Records supplied ::

►

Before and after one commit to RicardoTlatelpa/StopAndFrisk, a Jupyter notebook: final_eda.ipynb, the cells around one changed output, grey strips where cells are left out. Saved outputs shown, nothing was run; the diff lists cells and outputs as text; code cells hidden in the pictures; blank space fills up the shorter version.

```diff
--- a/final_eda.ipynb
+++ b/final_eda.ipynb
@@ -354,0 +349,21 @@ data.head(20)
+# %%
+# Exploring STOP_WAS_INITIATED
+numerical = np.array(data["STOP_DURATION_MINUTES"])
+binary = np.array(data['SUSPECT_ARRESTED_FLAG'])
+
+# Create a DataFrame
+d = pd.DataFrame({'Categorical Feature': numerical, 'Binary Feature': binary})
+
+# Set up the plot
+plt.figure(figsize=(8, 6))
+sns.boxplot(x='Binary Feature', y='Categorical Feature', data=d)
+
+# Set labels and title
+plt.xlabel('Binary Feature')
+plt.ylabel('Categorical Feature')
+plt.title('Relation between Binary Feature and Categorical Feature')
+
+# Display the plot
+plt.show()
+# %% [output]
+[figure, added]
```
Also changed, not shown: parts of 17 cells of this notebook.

◄

Task directions :: Give every entry again, exactly as it reads.

Response below ::
Before and after one commit to RicardoTlatelpa/StopAndFrisk, a Jupyter notebook: final_eda.ipynb, the cells around one changed output, grey strips where cells are left out. Saved outputs shown, nothing was run; the diff lists cells and outputs as text; code cells hidden in the pictures; blank space fills up the shorter version.

```diff
--- a/final_eda.ipynb
+++ b/final_eda.ipynb
@@ -354,0 +349,21 @@ data.head(20)
+# %%
+# Exploring STOP_WAS_INITIATED
+numerical = np.array(data["STOP_DURATION_MINUTES"])
+binary = np.array(data['SUSPECT_ARRESTED_FLAG'])
+
+# Create a DataFrame
+d = pd.DataFrame({'Categorical Feature': numerical, 'Binary Feature': binary})
+
+# Set up the plot
+plt.figure(figsize=(8, 6))
+sns.boxplot(x='Binary Feature', y='Categorical Feature', data=d)
+
+# Set labels and title
+plt.xlabel('Binary Feature')
+plt.ylabel('Categorical Feature')
+plt.title('Relation between Binary Feature and Categorical Feature')
+
+# Display the plot
+plt.show()
+# %% [output]
+[figure, added]
```
Also changed, not shown: parts of 17 cells of this notebook.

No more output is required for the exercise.